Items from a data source
□ □ □
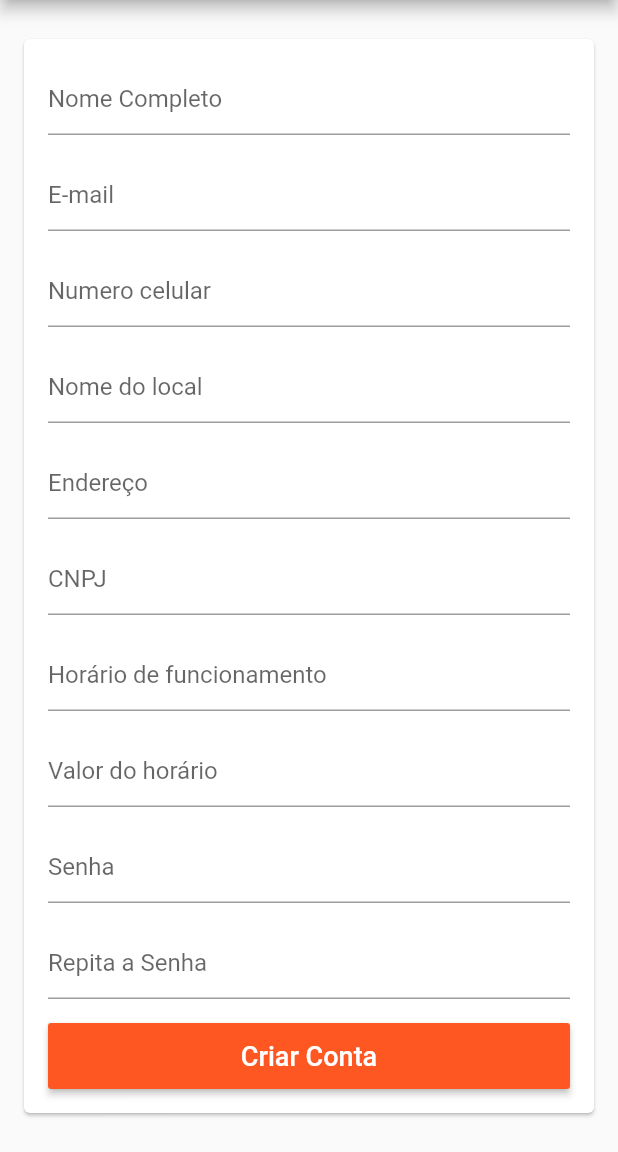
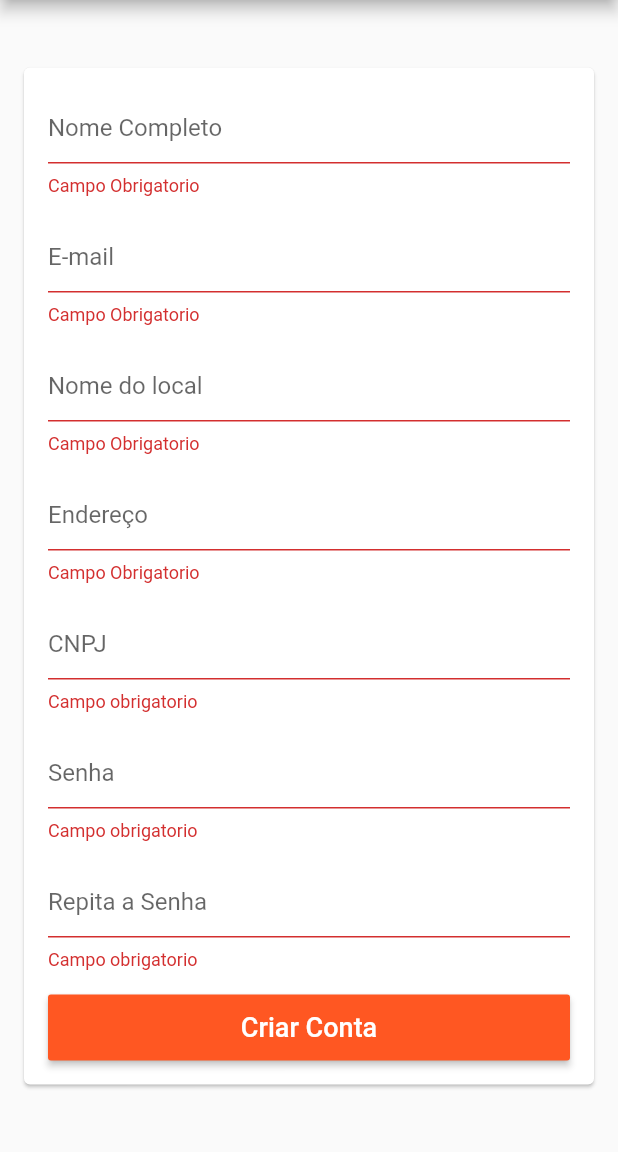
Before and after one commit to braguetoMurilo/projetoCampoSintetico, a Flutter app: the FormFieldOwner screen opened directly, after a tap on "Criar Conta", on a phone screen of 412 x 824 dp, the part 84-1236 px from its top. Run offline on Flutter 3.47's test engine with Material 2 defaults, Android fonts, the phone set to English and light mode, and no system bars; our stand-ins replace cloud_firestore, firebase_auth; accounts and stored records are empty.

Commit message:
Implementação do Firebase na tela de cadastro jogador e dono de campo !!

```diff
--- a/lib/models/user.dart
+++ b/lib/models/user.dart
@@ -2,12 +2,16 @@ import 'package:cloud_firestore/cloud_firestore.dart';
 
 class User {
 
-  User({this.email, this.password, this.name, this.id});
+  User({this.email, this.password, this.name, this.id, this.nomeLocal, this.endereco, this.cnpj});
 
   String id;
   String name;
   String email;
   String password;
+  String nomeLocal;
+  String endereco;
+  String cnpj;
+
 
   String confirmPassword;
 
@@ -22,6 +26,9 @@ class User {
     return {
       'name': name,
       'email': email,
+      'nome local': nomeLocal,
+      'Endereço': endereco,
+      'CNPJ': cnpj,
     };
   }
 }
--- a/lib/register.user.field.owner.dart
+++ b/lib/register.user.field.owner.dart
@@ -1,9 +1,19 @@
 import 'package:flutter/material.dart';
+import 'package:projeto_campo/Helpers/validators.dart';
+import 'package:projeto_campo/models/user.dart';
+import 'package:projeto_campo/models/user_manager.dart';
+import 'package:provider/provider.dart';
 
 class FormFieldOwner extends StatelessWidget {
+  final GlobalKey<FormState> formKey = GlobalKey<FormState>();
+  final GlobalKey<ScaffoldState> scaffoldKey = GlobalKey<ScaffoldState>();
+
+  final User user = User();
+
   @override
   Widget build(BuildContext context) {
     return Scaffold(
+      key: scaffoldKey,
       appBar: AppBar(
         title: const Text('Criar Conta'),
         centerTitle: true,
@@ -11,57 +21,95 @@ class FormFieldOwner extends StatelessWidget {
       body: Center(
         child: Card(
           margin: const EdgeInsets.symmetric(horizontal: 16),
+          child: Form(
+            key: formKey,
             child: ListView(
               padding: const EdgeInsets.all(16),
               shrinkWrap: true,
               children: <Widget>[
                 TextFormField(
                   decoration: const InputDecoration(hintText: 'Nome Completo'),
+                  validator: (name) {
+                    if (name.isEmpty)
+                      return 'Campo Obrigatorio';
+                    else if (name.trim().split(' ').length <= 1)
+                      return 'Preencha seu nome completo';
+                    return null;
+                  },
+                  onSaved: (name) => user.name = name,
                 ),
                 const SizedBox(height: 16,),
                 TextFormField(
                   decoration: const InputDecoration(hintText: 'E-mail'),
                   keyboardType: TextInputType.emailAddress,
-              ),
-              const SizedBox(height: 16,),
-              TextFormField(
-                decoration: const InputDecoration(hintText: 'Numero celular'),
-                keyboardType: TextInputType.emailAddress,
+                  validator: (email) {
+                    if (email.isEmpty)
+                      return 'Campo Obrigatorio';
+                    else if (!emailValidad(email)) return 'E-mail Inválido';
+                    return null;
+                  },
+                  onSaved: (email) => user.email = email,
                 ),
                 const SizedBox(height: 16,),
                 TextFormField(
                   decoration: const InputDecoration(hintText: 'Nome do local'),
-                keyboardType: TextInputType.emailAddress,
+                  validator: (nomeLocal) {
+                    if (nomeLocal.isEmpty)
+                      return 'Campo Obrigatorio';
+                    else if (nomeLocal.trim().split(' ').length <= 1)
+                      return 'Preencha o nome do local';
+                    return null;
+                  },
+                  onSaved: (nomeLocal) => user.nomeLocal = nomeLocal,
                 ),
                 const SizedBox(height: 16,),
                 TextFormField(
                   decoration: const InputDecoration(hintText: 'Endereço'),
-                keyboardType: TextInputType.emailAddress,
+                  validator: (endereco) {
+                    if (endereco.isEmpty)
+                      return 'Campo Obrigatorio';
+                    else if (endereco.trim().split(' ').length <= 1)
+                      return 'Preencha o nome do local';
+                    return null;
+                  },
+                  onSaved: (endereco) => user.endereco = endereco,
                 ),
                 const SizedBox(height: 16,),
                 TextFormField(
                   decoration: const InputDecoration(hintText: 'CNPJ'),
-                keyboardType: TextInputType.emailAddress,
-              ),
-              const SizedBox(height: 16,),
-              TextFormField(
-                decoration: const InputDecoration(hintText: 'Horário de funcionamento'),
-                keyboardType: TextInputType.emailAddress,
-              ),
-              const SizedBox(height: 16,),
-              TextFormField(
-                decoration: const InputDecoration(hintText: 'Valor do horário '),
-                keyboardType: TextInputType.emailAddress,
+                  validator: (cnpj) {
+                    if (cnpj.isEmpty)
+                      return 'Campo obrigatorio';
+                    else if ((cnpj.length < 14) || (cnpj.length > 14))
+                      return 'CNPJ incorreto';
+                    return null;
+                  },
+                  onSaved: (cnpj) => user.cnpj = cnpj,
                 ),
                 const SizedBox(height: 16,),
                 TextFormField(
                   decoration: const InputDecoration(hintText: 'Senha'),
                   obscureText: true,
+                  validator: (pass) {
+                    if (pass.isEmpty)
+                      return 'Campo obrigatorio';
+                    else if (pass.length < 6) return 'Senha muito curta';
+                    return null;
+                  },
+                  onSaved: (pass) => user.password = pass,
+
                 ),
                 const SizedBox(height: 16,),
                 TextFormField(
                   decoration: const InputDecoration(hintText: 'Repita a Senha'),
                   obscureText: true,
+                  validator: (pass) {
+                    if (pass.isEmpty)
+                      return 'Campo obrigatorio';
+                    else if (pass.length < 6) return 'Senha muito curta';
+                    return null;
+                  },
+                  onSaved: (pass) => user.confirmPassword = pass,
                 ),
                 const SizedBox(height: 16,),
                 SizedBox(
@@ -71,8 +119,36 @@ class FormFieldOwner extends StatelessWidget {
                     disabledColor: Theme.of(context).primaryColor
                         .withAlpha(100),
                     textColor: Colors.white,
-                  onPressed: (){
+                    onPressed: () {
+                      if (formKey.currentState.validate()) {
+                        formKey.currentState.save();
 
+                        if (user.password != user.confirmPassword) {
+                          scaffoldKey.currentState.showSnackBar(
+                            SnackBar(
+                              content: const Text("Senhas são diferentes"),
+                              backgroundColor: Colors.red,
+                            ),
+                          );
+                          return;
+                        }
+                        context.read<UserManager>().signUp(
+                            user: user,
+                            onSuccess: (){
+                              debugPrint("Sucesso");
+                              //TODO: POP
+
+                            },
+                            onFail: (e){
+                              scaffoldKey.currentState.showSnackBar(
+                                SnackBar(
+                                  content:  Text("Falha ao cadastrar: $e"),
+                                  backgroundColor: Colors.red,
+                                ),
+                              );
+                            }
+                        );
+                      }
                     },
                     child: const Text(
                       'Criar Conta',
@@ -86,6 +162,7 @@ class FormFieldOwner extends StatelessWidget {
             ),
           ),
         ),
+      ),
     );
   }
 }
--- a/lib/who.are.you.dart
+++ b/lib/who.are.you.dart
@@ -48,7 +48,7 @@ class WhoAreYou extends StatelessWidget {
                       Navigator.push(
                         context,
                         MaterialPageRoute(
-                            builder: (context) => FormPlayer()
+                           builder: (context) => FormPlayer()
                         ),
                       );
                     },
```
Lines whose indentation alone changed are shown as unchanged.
□ □ □
## WORK INSTRUCTIONS
Please keep the pictures out and reproduce the records above exactly.

## TASK SOLUTION
Before and after one commit to braguetoMurilo/projetoCampoSintetico, a Flutter app: the FormFieldOwner screen opened directly, after a tap on "Criar Conta", on a phone screen of 412 x 824 dp, the part 84-1236 px from its top. Run offline on Flutter 3.47's test engine with Material 2 defaults, Android fonts, the phone set to English and light mode, and no system bars; our stand-ins replace cloud_firestore, firebase_auth; accounts and stored records are empty.

Commit message:
Implementação do Firebase na tela de cadastro jogador e dono de campo !!

```diff
--- a/lib/models/user.dart
+++ b/lib/models/user.dart
@@ -2,12 +2,16 @@ import 'package:cloud_firestore/cloud_firestore.dart';
 
 class User {
 
-  User({this.email, this.password, this.name, this.id});
+  User({this.email, this.password, this.name, this.id, this.nomeLocal, this.endereco, this.cnpj});
 
   String id;
   String name;
   String email;
   String password;
+  String nomeLocal;
+  String endereco;
+  String cnpj;
+
 
   String confirmPassword;
 
@@ -22,6 +26,9 @@ class User {
     return {
       'name': name,
       'email': email,
+      'nome local': nomeLocal,
+      'Endereço': endereco,
+      'CNPJ': cnpj,
     };
   }
 }
--- a/lib/register.user.field.owner.dart
+++ b/lib/register.user.field.owner.dart
@@ -1,9 +1,19 @@
 import 'package:flutter/material.dart';
+import 'package:projeto_campo/Helpers/validators.dart';
+import 'package:projeto_campo/models/user.dart';
+import 'package:projeto_campo/models/user_manager.dart';
+import 'package:provider/provider.dart';
 
 class FormFieldOwner extends StatelessWidget {
+  final GlobalKey<FormState> formKey = GlobalKey<FormState>();
+  final GlobalKey<ScaffoldState> scaffoldKey = GlobalKey<ScaffoldState>();
+
+  final User user = User();
+
   @override
   Widget build(BuildContext context) {
     return Scaffold(
+      key: scaffoldKey,
       appBar: AppBar(
         title: const Text('Criar Conta'),
         centerTitle: true,
@@ -11,57 +21,95 @@ class FormFieldOwner extends StatelessWidget {
       body: Center(
         child: Card(
           margin: const EdgeInsets.symmetric(horizontal: 16),
+          child: Form(
+            key: formKey,
             child: ListView(
               padding: const EdgeInsets.all(16),
               shrinkWrap: true,
               children: <Widget>[
                 TextFormField(
                   decoration: const InputDecoration(hintText: 'Nome Completo'),
+                  validator: (name) {
+                    if (name.isEmpty)
+                      return 'Campo Obrigatorio';
+                    else if (name.trim().split(' ').length <= 1)
+                      return 'Preencha seu nome completo';
+                    return null;
+                  },
+                  onSaved: (name) => user.name = name,
                 ),
                 const SizedBox(height: 16,),
                 TextFormField(
                   decoration: const InputDecoration(hintText: 'E-mail'),
                   keyboardType: TextInputType.emailAddress,
-              ),
-              const SizedBox(height: 16,),
-              TextFormField(
-                decoration: const InputDecoration(hintText: 'Numero celular'),
-                keyboardType: TextInputType.emailAddress,
+                  validator: (email) {
+                    if (email.isEmpty)
+                      return 'Campo Obrigatorio';
+                    else if (!emailValidad(email)) return 'E-mail Inválido';
+                    return null;
+                  },
+                  onSaved: (email) => user.email = email,
                 ),
                 const SizedBox(height: 16,),
                 TextFormField(
                   decoration: const InputDecoration(hintText: 'Nome do local'),
-                keyboardType: TextInputType.emailAddress,
+                  validator: (nomeLocal) {
+                    if (nomeLocal.isEmpty)
+                      return 'Campo Obrigatorio';
+                    else if (nomeLocal.trim().split(' ').length <= 1)
+                      return 'Preencha o nome do local';
+                    return null;
+                  },
+                  onSaved: (nomeLocal) => user.nomeLocal = nomeLocal,
                 ),
                 const SizedBox(height: 16,),
                 TextFormField(
                   decoration: const InputDecoration(hintText: 'Endereço'),
-                keyboardType: TextInputType.emailAddress,
+                  validator: (endereco) {
+                    if (endereco.isEmpty)
+                      return 'Campo Obrigatorio';
+                    else if (endereco.trim().split(' ').length <= 1)
+                      return 'Preencha o nome do local';
+                    return null;
+                  },
+                  onSaved: (endereco) => user.endereco = endereco,
                 ),
                 const SizedBox(height: 16,),
                 TextFormField(
                   decoration: const InputDecoration(hintText: 'CNPJ'),
-                keyboardType: TextInputType.emailAddress,
-              ),
-              const SizedBox(height: 16,),
-              TextFormField(
-                decoration: const InputDecoration(hintText: 'Horário de funcionamento'),
-                keyboardType: TextInputType.emailAddress,
-              ),
-              const SizedBox(height: 16,),
-              TextFormField(
-                decoration: const InputDecoration(hintText: 'Valor do horário '),
-                keyboardType: TextInputType.emailAddress,
+                  validator: (cnpj) {
+                    if (cnpj.isEmpty)
+                      return 'Campo obrigatorio';
+                    else if ((cnpj.length < 14) || (cnpj.length > 14))
+                      return 'CNPJ incorreto';
+                    return null;
+                  },
+                  onSaved: (cnpj) => user.cnpj = cnpj,
                 ),
                 const SizedBox(height: 16,),
                 TextFormField(
                   decoration: const InputDecoration(hintText: 'Senha'),
                   obscureText: true,
+                  validator: (pass) {
+                    if (pass.isEmpty)
+                      return 'Campo obrigatorio';
+                    else if (pass.length < 6) return 'Senha muito curta';
+                    return null;
+                  },
+                  onSaved: (pass) => user.password = pass,
+
                 ),
                 const SizedBox(height: 16,),
                 TextFormField(
                   decoration: const InputDecoration(hintText: 'Repita a Senha'),
                   obscureText: true,
+                  validator: (pass) {
+                    if (pass.isEmpty)
+                      return 'Campo obrigatorio';
+                    else if (pass.length < 6) return 'Senha muito curta';
+                    return null;
+                  },
+                  onSaved: (pass) => user.confirmPassword = pass,
                 ),
                 const SizedBox(height: 16,),
                 SizedBox(
@@ -71,8 +119,36 @@ class FormFieldOwner extends StatelessWidget {
                     disabledColor: Theme.of(context).primaryColor
                         .withAlpha(100),
                     textColor: Colors.white,
-                  onPressed: (){
+                    onPressed: () {
+                      if (formKey.currentState.validate()) {
+                        formKey.currentState.save();
 
+                        if (user.password != user.confirmPassword) {
+                          scaffoldKey.currentState.showSnackBar(
+                            SnackBar(
+                              content: const Text("Senhas são diferentes"),
+                              backgroundColor: Colors.red,
+                            ),
+                          );
+                          return;
+                        }
+                        context.read<UserManager>().signUp(
+                            user: user,
+                            onSuccess: (){
+                              debugPrint("Sucesso");
+                              //TODO: POP
+
+                            },
+                            onFail: (e){
+                              scaffoldKey.currentState.showSnackBar(
+                                SnackBar(
+                                  content:  Text("Falha ao cadastrar: $e"),
+                                  backgroundColor: Colors.red,
+                                ),
+                              );
+                            }
+                        );
+                      }
                     },
                     child: const Text(
                       'Criar Conta',
@@ -86,6 +162,7 @@ class FormFieldOwner extends StatelessWidget {
             ),
           ),
         ),
+      ),
     );
   }
 }
--- a/lib/who.are.you.dart
+++ b/lib/who.are.you.dart
@@ -48,7 +48,7 @@ class WhoAreYou extends StatelessWidget {
                       Navigator.push(
                         context,
                         MaterialPageRoute(
-                            builder: (context) => FormPlayer()
+                           builder: (context) => FormPlayer()
                         ),
                       );
                     },
```
Lines whose indentation alone changed are shown as unchanged.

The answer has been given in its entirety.